Usually collections featured in MIR have been organized, described, and transferred for access. This time we’re presenting a collection “before,” because frankly, many of our collections are not fully processed. It seemed interesting to share the steps we follow, give a sense of the time and money required, as well as explore the content of the collection.
The EMF Collection was donated by Ed Katz of Cambridge, MA, in 2007. (EMF Camera was the company his father started and ran.) Although the film was shot by his family, he did not have much information on it. He knew the collection had significance and wanted it kept safe. Thanks to the help of Albert Steg, a fellow Association of Moving Image Archivists member, NHF and Katz connected.
The EMF Collection is one of our largest amateur film collections: 168 reels of 8mm and 16mm film and several thousand slides. We assigned an intern, Justin Bonfiglio, to assess the condition of the reels, test for vinegar syndrome, assign numbers to the reels, and fill out a condition report on each reel. The report contains the AD strip test results, the approximate length of the reels, the year (if written on the can or using date codes), and the title (if written on the can or leader). Most of the cans had no labels, so little information was captured. We spent 30 hours to perform this assessment and identify the collection well enough to house it safely.
No Hippies at Harvard?
The other day I was trying to fulfill a research request for footage of hippies and Harvard University. I remembered the EMF Collection and decided to explore the collection folder, flipping through the sheets, hoping in vain, as it turned out, for hippies. Reel 155 was described as “NY World’s Fair”, which is currently the focus of a project (see Page 7), so I reported the 1939 World’s Fair notation to media cataloger Brian Graney.
Propaganda Both Ways
The next day Brian told me that in addition to other footage from the 1938-1940 period, he noted a reel, Shicklegruber does the Lambeth Walk, of Adolf Hitler giving a speech. Shicklegruber was the maiden name of Hitler’s maternal grandmother.
The Lambeth Walk refers to a song from a 1937 musical called Me and My Girl, which became a dance craze. A member of the Nazi Party declared the Lambeth Walk to be “Jewish mischief and animalistic hopping.” In 1942, Charles A. Ridley of the British Ministry of Information made a short propaganda film, Lambeth Walk, Nazi Style, which edited existing footage of Hitler and German soldiers taken from Leni Riefenstahl’s Triumph of the Will to The Lambeth Walk. Joseph Goebbels reportedly ran out of the screening room kicking chairs and screaming profanities. The propaganda “comedy” was distributed uncredited to newsreel companies.
The collection contains travel film of Puerto Rico and Israel, the family cabin in Maine, a Cambridge parade of WWI Jewish veterans, and perhaps negatives left over from EMF film-processing days. Several reels refer to Cambridge Cinamateurs, which might be a local Cine Club affiliate of the Amateur Cinema League.

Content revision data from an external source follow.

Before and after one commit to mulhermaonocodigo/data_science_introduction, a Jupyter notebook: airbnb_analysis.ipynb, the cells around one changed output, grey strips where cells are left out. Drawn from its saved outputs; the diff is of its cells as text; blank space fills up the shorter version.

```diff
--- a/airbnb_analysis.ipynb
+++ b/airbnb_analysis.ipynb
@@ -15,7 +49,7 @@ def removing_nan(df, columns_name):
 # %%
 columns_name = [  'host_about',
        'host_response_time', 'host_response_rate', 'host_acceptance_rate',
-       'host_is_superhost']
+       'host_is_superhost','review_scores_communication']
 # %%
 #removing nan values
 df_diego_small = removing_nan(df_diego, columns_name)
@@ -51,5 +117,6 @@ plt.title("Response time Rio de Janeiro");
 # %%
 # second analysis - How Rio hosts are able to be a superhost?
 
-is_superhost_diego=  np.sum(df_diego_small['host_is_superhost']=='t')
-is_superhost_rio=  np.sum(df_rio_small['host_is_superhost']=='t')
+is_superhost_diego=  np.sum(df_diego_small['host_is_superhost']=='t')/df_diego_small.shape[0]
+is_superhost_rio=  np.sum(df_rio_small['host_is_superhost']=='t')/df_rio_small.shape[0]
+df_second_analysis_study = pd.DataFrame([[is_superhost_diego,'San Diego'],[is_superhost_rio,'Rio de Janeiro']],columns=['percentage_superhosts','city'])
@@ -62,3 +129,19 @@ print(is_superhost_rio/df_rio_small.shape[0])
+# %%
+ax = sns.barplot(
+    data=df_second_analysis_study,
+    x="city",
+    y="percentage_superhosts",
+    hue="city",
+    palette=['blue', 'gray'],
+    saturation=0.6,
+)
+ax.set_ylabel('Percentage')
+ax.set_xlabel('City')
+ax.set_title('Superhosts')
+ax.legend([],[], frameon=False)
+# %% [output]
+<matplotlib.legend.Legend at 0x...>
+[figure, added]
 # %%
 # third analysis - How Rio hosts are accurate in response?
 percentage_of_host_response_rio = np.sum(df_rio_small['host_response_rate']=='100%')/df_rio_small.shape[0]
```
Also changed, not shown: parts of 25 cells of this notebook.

If this collection has so much interesting material in it, you might ask why we haven’t made more progress working on it. The answer: time and money. The cost of processing the collection is:
|Organize, repair and recan
Digitizing for access
Serendipity led us back to this collection, and we learned a little about some of the reels in it. Thanks to funding from the project “Amateur Filmmakers Record the New York World’s Fair and Its Period,” Brian will be able to commit processing time to the New York World’s Fair film and accompanying 1938 to 1940 footage. Visit us online at fairfilm.org for progress updates. This effort will not complete the processing of the EMF Collection, but we’re off to a good start.